Hojatollah Joudaki, insisting that if the UAE feels its national interests would be compromised for any reason, would withdraw from its role in the coalition against the Yemeni Houthis. “So far, there is big division in the UAE alliance with Saudi Arabia in Yemen. The UAE once fought against the Houthis, but now only supports the separatists in southern Yemen, a policy the Saudis do not endorse. Saudi Arabia wants Yemen to be under its control as a united country in every way possible; because the three southern provinces are essentially Zaidi followers and had long been part of Yemen and were later annexed to Saudi Arabia. This issue has always been a source of concern and suspicion for Saudi Arabia.”
He added: “Since 60 years ago the Saudis have considered Yemen their backyard, where they have tried to take control of the Yemeni community by bribing tribal leaders, senior army generals and religious rulers. The Yemenis also gave in to this state of affairs because of their poverty. If we examine the issue we will find out that the second and third wives of many Saudi nationals are Yemenis; Saudi men were married during their journeys to Yemen and stayed there for a while, then abandoned them and returned to their homeland. Yemen was really a backyard for the Saudis.”
“Upon recognizing these problems, anti-imperialist outlooks were shaped in Yemen little by little and opposition voices were heard and today they want to come out of the Saudi yoke,” Joudaki said. Noting that the Saudi invasion of Yemen was a mistake because it thought it could wipe out “a bunch of barefoot Yemenis who have nothing” within a few days but this did not happen and in the current situation Yemen has become a tall order for Saudi Arabia.
“The UAE is a long way from Yemen, and the Yemenis cannot easily attack the UAE unless they plan their actions through missiles and drones,” the Middle East analyst added. The Emiratis are afraid of living in glass towers. Imagine if something happened to the Khalifa Tower or any part of the country tourism and other attractions would be badly hurt and their economy will be severely affected. The UAE rulers have realized this and that is why they are looking for a shortcut to seceding from Saudi politics.
Joudaki said, on the other hand, the UAE supports the separatists in southern Yemen to keep them clashing with the north and show that it can continue to pressure the Yemenis so that they will not be able to harm the UAE.
He said it was possible for the Houthis to carry out their threats against the UAE and said the Houthis had nothing to lose. The UAE and Saudi Arabia have destroyed Yemen’s infrastructures over the past few years, and the Yemenis have incurred huge losses. Under such circumstances, if the Yemenis who are under so much pressure could cross the border with Saudi Arabia and capture even one Saudi soldier, the first thing they will get is his boot, military gear, weapons and equipment. The value of the advanced equipment of a Saudi soldier fighting in Yemen is estimated at $100,000 which is a valuable trophy.

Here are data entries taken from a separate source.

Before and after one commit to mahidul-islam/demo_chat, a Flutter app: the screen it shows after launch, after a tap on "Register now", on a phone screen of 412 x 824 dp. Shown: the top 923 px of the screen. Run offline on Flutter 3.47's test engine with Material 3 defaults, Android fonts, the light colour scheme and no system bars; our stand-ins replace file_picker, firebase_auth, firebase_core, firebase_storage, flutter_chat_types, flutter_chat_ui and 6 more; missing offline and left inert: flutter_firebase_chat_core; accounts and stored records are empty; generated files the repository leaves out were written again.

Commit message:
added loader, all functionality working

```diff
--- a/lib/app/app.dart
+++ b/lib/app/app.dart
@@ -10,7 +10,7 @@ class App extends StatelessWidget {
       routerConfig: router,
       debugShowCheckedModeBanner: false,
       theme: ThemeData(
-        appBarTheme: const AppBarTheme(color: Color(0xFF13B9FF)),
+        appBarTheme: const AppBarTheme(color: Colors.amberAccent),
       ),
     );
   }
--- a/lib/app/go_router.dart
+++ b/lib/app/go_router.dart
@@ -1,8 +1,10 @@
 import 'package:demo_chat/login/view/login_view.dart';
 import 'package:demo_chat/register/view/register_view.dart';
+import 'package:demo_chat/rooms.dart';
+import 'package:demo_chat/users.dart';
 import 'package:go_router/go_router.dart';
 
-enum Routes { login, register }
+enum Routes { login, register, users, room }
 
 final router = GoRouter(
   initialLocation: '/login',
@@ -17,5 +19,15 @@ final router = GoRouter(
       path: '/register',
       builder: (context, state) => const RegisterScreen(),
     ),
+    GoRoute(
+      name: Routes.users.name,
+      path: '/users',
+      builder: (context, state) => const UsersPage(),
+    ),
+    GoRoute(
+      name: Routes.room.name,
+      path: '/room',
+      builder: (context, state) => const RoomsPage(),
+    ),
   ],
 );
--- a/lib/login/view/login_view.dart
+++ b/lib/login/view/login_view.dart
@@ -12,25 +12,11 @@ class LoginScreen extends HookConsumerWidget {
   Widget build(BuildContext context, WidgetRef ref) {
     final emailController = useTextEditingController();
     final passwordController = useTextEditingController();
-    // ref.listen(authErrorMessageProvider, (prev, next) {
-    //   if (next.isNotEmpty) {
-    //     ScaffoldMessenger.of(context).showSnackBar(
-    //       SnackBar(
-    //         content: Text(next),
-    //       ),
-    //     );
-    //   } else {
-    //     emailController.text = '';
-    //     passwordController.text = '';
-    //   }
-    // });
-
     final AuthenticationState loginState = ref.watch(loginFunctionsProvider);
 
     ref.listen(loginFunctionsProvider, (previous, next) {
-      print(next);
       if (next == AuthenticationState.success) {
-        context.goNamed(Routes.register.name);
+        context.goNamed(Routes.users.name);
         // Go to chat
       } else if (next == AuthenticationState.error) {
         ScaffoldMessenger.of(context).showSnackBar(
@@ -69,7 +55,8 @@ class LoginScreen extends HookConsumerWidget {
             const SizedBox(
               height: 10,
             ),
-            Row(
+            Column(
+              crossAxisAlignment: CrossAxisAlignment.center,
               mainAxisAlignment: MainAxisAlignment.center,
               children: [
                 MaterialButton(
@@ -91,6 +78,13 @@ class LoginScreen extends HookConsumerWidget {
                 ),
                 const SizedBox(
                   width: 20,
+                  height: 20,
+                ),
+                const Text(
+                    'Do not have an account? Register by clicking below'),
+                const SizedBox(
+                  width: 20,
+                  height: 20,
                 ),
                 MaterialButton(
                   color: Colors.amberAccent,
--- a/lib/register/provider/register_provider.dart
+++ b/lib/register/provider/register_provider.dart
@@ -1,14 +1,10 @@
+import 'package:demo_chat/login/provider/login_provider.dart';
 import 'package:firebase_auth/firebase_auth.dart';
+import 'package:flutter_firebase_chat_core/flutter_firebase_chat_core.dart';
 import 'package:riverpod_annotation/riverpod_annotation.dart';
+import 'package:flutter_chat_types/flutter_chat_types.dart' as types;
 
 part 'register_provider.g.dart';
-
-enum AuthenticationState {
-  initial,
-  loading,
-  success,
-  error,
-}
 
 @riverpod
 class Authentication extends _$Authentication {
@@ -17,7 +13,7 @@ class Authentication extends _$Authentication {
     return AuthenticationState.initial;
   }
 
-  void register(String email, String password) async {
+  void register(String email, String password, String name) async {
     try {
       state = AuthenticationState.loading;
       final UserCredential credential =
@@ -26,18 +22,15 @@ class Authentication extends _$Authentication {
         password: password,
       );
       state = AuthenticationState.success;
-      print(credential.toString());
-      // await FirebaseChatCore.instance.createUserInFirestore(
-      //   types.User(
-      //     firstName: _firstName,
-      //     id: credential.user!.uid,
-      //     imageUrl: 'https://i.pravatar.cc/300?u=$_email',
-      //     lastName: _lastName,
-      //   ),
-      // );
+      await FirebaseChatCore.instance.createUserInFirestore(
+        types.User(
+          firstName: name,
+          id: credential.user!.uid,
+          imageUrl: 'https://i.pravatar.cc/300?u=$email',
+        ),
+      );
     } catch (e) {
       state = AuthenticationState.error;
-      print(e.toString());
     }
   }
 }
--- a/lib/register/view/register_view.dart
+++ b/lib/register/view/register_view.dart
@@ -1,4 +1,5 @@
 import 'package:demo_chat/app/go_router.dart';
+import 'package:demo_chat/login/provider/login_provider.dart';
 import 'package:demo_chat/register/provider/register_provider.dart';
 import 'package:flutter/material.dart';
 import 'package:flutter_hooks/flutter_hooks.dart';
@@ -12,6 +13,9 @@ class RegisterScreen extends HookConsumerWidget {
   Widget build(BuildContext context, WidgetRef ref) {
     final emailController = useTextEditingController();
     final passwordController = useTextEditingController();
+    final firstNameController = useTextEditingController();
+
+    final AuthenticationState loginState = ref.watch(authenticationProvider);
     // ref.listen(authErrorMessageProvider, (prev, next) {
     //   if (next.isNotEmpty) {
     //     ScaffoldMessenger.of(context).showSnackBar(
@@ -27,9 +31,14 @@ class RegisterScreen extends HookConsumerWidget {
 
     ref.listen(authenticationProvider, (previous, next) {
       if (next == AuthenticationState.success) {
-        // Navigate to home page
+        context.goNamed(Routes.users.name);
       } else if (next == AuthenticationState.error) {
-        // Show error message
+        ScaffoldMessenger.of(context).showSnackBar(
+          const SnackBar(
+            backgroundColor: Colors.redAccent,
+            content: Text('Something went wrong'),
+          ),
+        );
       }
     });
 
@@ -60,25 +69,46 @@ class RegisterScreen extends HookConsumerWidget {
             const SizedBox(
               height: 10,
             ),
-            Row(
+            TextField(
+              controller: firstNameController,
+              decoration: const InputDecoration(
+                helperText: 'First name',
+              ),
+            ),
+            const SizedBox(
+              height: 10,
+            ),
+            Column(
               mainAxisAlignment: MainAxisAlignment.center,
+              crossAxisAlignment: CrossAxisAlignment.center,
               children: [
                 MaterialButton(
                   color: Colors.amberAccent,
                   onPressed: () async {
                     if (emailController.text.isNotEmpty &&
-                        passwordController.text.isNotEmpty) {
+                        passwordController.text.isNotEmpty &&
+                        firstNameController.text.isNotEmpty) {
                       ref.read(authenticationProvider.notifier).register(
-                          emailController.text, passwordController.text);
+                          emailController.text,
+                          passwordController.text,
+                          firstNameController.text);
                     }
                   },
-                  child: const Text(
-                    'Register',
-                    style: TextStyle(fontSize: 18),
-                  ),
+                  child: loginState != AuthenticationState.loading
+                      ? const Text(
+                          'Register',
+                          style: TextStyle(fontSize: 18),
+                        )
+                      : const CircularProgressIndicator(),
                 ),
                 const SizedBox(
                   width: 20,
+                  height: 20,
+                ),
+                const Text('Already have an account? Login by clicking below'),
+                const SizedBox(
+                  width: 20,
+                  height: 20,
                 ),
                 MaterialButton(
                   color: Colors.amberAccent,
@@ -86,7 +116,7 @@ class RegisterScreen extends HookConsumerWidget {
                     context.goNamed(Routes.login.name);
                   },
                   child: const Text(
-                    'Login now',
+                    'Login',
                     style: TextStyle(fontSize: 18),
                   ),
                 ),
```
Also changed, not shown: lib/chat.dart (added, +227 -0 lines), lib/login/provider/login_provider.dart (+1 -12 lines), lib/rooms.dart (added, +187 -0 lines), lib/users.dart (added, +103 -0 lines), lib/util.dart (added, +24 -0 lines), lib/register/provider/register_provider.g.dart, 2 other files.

“They have realized this, and they are stepping up this type of actions. In addition to missile and drone strikes they go to the borders take Saudi prisoners of war. This situation has provided special conditions for the Yemenis to use as a backing for their ideals. Therefore, the UAE must take the warning by the Houthis seriously.
“This war, despite all its problems, has made the Houthis feel superior,” he said. They can respond under conditions of varying pressures, and with the actions they take they can at least defend their rights or cause a lot of harassment to their enemies. In any case, it is a victory for them.

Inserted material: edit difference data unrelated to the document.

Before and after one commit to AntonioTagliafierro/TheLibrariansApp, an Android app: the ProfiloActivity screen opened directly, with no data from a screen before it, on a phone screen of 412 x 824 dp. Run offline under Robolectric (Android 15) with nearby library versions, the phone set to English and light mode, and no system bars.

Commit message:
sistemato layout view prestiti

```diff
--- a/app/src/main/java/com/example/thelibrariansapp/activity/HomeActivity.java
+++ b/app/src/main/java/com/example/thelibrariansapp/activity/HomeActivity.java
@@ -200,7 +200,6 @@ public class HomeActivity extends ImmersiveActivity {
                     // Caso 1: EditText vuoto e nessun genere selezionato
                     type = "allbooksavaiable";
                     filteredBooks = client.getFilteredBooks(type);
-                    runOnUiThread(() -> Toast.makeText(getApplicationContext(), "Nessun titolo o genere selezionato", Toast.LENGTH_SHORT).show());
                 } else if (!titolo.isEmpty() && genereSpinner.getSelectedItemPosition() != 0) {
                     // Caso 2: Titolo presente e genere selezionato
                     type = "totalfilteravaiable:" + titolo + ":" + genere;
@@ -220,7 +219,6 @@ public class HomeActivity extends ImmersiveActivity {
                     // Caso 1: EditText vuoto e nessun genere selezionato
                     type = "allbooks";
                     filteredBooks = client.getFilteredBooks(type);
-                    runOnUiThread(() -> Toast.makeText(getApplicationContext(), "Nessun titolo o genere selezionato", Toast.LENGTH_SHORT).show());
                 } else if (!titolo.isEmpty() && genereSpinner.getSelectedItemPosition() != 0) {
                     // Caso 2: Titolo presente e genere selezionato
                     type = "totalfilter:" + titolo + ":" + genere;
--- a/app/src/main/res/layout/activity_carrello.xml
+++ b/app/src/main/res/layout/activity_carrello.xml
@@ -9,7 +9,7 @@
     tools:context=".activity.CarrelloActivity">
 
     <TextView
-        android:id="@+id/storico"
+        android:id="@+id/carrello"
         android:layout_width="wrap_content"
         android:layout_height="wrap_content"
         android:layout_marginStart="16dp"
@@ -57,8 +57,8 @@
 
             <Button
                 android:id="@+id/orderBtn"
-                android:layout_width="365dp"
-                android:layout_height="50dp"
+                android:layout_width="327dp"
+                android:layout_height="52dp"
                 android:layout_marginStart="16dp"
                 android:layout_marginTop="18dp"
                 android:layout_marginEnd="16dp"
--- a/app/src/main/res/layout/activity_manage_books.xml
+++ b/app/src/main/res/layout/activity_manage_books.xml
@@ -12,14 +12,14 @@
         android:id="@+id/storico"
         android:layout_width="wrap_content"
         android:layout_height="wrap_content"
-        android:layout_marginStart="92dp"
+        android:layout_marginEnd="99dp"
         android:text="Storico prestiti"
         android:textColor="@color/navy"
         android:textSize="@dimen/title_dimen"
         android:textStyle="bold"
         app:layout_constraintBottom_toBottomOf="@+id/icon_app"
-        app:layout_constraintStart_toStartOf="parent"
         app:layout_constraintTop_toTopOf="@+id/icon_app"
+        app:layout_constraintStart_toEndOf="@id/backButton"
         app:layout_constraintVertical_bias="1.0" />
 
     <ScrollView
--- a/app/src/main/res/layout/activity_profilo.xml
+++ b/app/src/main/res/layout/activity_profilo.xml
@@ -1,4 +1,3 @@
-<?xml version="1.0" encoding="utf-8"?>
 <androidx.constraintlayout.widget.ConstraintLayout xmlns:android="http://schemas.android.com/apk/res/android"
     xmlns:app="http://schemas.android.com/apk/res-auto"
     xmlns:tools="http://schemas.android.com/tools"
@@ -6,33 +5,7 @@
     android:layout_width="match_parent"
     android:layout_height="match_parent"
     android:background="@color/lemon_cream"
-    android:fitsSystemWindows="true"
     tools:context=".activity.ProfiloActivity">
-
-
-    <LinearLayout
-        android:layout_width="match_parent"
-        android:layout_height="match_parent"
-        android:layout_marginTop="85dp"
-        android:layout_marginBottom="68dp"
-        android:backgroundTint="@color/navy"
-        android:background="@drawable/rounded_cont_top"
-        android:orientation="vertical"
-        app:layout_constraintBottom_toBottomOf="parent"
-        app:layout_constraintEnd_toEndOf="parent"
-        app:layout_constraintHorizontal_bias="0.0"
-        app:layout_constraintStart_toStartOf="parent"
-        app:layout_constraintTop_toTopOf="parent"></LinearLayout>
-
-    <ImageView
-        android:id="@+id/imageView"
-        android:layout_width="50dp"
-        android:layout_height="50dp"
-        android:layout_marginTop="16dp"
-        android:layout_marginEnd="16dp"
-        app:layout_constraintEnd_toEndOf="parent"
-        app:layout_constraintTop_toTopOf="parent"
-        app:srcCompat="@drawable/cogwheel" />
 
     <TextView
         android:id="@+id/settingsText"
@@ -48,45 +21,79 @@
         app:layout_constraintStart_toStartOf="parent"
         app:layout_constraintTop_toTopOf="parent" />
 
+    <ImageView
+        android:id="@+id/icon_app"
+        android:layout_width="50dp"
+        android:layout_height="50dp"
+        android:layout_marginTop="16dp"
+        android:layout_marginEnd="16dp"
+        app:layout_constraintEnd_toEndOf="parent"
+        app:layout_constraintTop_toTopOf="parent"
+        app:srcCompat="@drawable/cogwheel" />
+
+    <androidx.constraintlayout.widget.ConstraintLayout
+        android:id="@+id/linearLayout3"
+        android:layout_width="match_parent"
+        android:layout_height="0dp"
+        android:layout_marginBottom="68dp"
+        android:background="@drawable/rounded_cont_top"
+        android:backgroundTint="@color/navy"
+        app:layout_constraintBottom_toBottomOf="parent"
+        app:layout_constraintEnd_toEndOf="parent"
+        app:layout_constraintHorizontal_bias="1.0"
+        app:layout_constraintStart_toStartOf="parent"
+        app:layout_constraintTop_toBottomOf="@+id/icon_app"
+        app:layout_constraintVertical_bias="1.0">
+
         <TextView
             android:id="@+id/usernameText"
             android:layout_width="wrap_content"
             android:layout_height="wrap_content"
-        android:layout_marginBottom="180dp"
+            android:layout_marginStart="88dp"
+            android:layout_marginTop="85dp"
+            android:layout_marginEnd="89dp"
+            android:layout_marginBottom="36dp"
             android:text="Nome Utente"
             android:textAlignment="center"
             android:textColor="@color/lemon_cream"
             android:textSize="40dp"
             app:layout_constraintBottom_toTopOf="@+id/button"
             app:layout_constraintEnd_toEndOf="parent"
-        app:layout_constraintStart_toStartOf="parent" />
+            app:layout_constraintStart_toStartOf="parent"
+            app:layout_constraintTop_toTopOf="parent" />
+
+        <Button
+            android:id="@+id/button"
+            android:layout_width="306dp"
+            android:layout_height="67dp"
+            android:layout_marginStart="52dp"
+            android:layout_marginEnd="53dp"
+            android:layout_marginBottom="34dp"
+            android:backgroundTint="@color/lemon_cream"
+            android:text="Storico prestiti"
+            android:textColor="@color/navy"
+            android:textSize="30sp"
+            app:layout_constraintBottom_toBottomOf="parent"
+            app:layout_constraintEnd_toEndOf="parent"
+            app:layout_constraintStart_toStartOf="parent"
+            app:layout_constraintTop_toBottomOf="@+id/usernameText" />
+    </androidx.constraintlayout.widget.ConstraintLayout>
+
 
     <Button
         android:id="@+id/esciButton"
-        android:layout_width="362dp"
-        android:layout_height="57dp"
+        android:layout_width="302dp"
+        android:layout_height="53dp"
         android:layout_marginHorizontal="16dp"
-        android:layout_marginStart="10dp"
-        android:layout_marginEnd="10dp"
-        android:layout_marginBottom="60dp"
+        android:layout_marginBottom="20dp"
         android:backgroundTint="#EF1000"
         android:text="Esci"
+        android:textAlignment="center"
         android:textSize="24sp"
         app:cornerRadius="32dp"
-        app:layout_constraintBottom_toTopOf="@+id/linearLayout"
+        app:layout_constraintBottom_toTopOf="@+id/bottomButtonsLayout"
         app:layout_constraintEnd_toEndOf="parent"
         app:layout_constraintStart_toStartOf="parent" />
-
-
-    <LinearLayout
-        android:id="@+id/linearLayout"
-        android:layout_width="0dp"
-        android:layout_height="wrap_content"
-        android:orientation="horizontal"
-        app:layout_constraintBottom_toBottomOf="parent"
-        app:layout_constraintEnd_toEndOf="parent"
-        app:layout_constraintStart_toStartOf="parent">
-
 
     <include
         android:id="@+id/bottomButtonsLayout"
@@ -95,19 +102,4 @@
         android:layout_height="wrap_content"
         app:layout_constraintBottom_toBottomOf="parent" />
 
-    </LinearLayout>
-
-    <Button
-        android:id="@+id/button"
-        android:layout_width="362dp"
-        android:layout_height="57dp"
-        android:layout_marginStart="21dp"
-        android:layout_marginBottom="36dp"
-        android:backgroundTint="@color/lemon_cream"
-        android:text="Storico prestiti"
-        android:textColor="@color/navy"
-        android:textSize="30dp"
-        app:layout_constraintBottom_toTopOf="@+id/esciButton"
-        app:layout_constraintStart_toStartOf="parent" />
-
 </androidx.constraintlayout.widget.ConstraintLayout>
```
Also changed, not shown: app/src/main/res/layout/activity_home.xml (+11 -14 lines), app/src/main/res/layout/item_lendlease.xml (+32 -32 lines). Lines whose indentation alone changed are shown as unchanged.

“They have come to the conclusion that they could take similar action against the UAE,” Joudaki added. That the UAE is shaken up in the Yemeni war is to defect or minimize its losses and create a front in Yemen where they would engage in clashes with each other and could not think about their long-term interests.

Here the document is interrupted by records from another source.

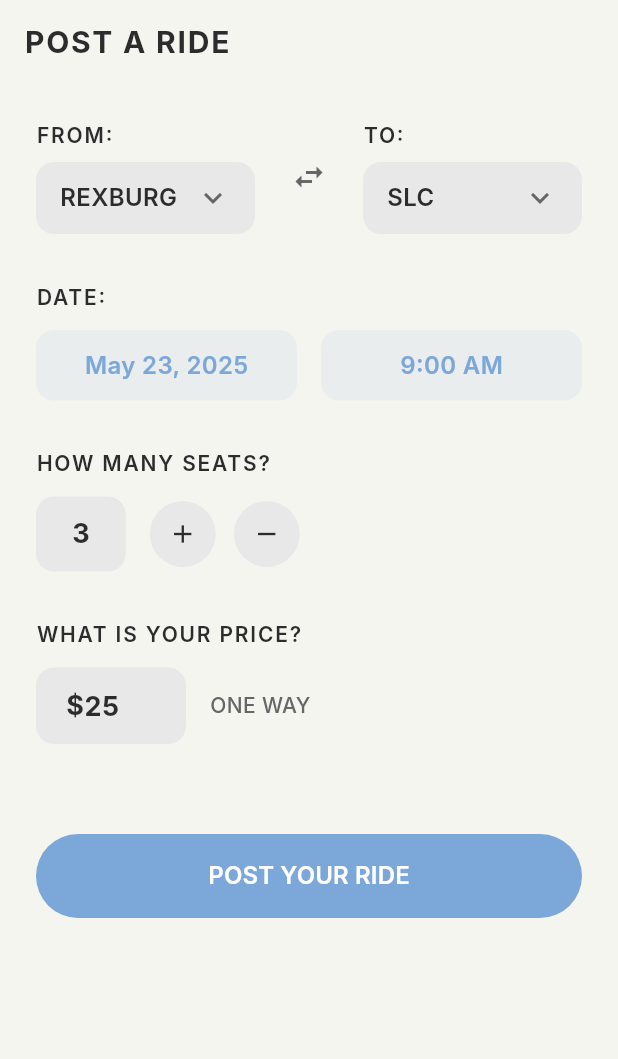
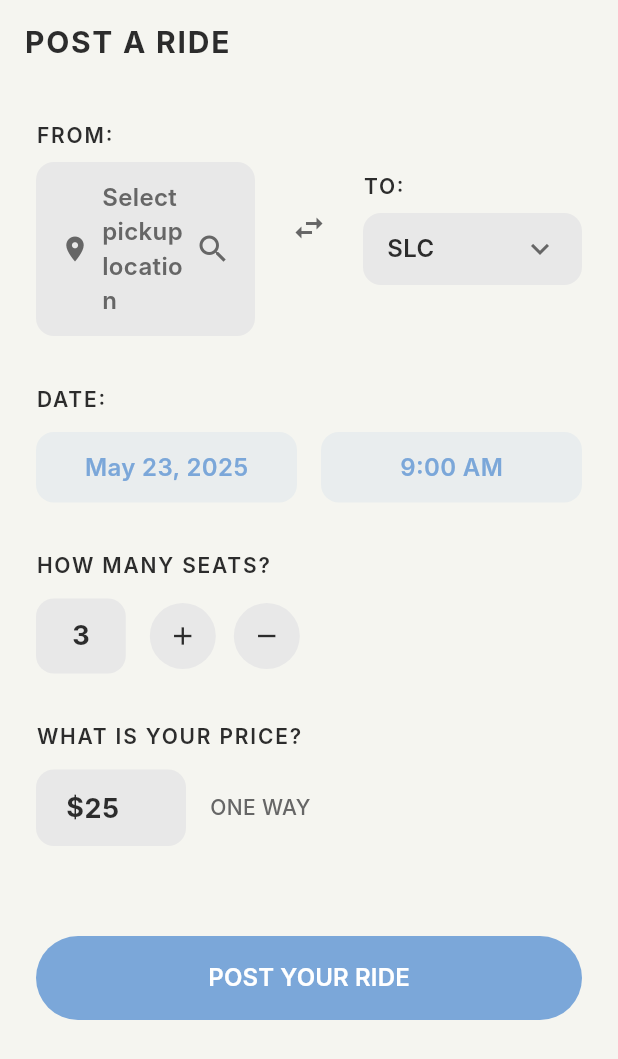
Before and after one commit to garysibanda/rideshare, a Flutter app: the PostRideScreen screen opened directly, on a phone screen of 412 x 824 dp. Shown: the top 1059 px of the screen. Run offline on Flutter 3.47's test engine with Material 3 defaults, Android fonts, the phone set to English and light mode, and no system bars; our stand-ins replace geocoding, google_maps_flutter; Roboto replaces fonts that are missing (Inter).

Commit message:
All latest changes

```diff
--- a/lib/screens/rides/post_ride_screen.dart
+++ b/lib/screens/rides/post_ride_screen.dart
@@ -2,6 +2,7 @@ import 'dart:convert';
 import 'package:flutter/material.dart';
 import '../../utils/app_colors.dart';
 import '../../widgets/custom_button.dart';
+import './address_picker_screen.dart';
 
 class PostRideScreen extends StatefulWidget {
   const PostRideScreen({Key? key}) : super(key: key);
@@ -11,7 +12,9 @@ class PostRideScreen extends StatefulWidget {
 }
 
 class _PostRideScreenState extends State<PostRideScreen> {
-  String _fromLocation = 'REXBURG';
+  String _fromLocation = 'Select pickup location';
+  double? _fromLatitude;
+  double? _fromLongitude;
   String _toLocation = 'SLC';
   DateTime _selectedDate = DateTime(2025, 5, 23);
   TimeOfDay _selectedTime = const TimeOfDay(hour: 9, minute: 0);
@@ -53,11 +56,7 @@ class _PostRideScreenState extends State<PostRideScreen> {
             Row(
               children: [
                 Expanded(
-                  child: _buildLocationSelector(
-                    label: 'FROM:',
-                    value: _fromLocation,
-                    onTap: () => _showLocationPicker(true),
-                  ),
+                  child: _buildFromLocationInput(),
                 ),
                 const SizedBox(width: 16),
                 // Swap icon
@@ -190,6 +189,60 @@ class _PostRideScreenState extends State<PostRideScreen> {
           ],
         ),
       ),
+    );
+  }
+
+  Widget _buildFromLocationInput() {
+    return Column(
+      crossAxisAlignment: CrossAxisAlignment.start,
+      children: [
+        const Text(
+          'FROM:',
+          style: TextStyle(
+            fontSize: 14,
+            fontWeight: FontWeight.w600,
+            color: AppColors.textPrimary,
+            letterSpacing: 1.2,
+          ),
+        ),
+        const SizedBox(height: 8),
+        GestureDetector(
+          onTap: _openAddressPicker,
+          child: Container(
+            padding: const EdgeInsets.symmetric(horizontal: 16, vertical: 12),
+            decoration: BoxDecoration(
+              color: AppColors.inputBackground,
+              borderRadius: BorderRadius.circular(12),
+            ),
+            child: Row(
+              children: [
+                Icon(
+                  Icons.location_on,
+                  color: AppColors.textSecondary,
+                  size: 20,
+                ),
+                const SizedBox(width: 8),
+                Expanded(
+                  child: Text(
+                    _fromLocation,
+                    style: TextStyle(
+                      fontSize: 16,
+                      fontWeight: FontWeight.w600,
+                      color: _fromLocation == 'Select pickup location'
+                          ? AppColors.textSecondary
+                          : AppColors.textPrimary,
+                    ),
+                  ),
+                ),
+                Icon(
+                  Icons.search,
+                  color: AppColors.textSecondary,
+                ),
+              ],
+            ),
+          ),
+        ),
+      ],
     );
   }
 
@@ -350,6 +403,26 @@ class _PostRideScreenState extends State<PostRideScreen> {
     );
   }
 
+  void _openAddressPicker() async {
+    final result = await Navigator.push<Map<String, dynamic>>(
+      context,
+      MaterialPageRoute(
+        builder: (context) => AddressPickerScreen(
+          initialAddress: _fromLocation != 'Select pickup location' ? _fromLocation : null,
+          title: 'Select Pickup Location',
+        ),
+      ),
+    );
+
+    if (result != null) {
+      setState(() {
+        _fromLocation = result['address'] as String;
+        _fromLatitude = result['latitude'] as double;
+        _fromLongitude = result['longitude'] as double;
+      });
+    }
+  }
+
   void _showLocationPicker(bool isFrom) {
     final locations = ['REXBURG', 'SLC', 'POCATELLO', 'IDAHO FALLS', 'PROVO', 'BOISE'];
 
@@ -445,9 +518,9 @@ class _PostRideScreenState extends State<PostRideScreen> {
       "startlocation": {
         "coordinates": _getCoordinatesString(_fromLocation),
         "address": {
-          "line1": "", // Will be filled by Google Maps API
+          "line1": _fromLatitude != null ? _fromLocation.split(',').first : "", // Use actual address
           "line2": "", // Will be filled by Google Maps API
-          "city": _fromLocation,
+          "city": _getCity(_fromLocation),
           "state": _getStateForCity(_fromLocation),
           "zip": "" // Will be filled by Google Maps API
         }
@@ -487,6 +560,12 @@ class _PostRideScreenState extends State<PostRideScreen> {
 
   // Helper function to get coordinates as string format
   String _getCoordinatesString(String city) {
+    // If we have coordinates from the address picker, use those
+    if (_fromLatitude != null && _fromLongitude != null && city == _fromLocation) {
+      return '$_fromLatitude,$_fromLongitude';
+    }
+
+    // Fallback to hardcoded coordinates for predefined cities
     final coordinates = {
       'REXBURG': '43.8260,-111.7897',
       'SLC': '40.7608,-111.8910',
@@ -497,6 +576,20 @@ class _PostRideScreenState extends State<PostRideScreen> {
     };
 
     return coordinates[city] ?? '0.0,0.0';
+  }
+
+  // Helper function to extract city from address
+  String _getCity(String address) {
+    // If it's a full address, try to extract city (usually after the first comma)
+    if (_fromLatitude != null && address.contains(',')) {
+      final parts = address.split(',');
+      if (parts.length >= 2) {
+        return parts[1].trim();
+      }
+    }
+
+    // Fallback to the address itself or empty string
+    return address.replaceAll('Select pickup location', '');
   }
 
   // Helper function to get state abbreviation
--- /dev/null
+++ b/lib/utils/map_api.dart
@@ -0,0 +1,4 @@
+// lib/services/maps_service.dart
+import 'dart:convert';
+// import 'package:http/http.dart' as http;
+import 'package:google_maps_flutter/google_maps_flutter.dart';
--- a/pubspec.yaml
+++ b/pubspec.yaml
@@ -34,6 +34,8 @@ dependencies:
   # The following adds the Cupertino Icons font to your application.
   # Use with the CupertinoIcons class for iOS style icons.
   cupertino_icons: ^1.0.8
+  google_maps_flutter: ^2.13.1
+  geocoding: ^4.0.0
 
 dev_dependencies:
   flutter_test:
```
Also changed, not shown: lib/screens/rides/address_picker_screen.dart (added, +420 -0 lines), pubspec.lock, 11 other files.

“If the United Arab Emirates finds that the costs will be too heavy for them, they will leave south of Yemen and Saudi Arabia will be left alone,” he said of the UAE’s possible revision of its positions in southern Yemen in the face of Ansarollah’s threats.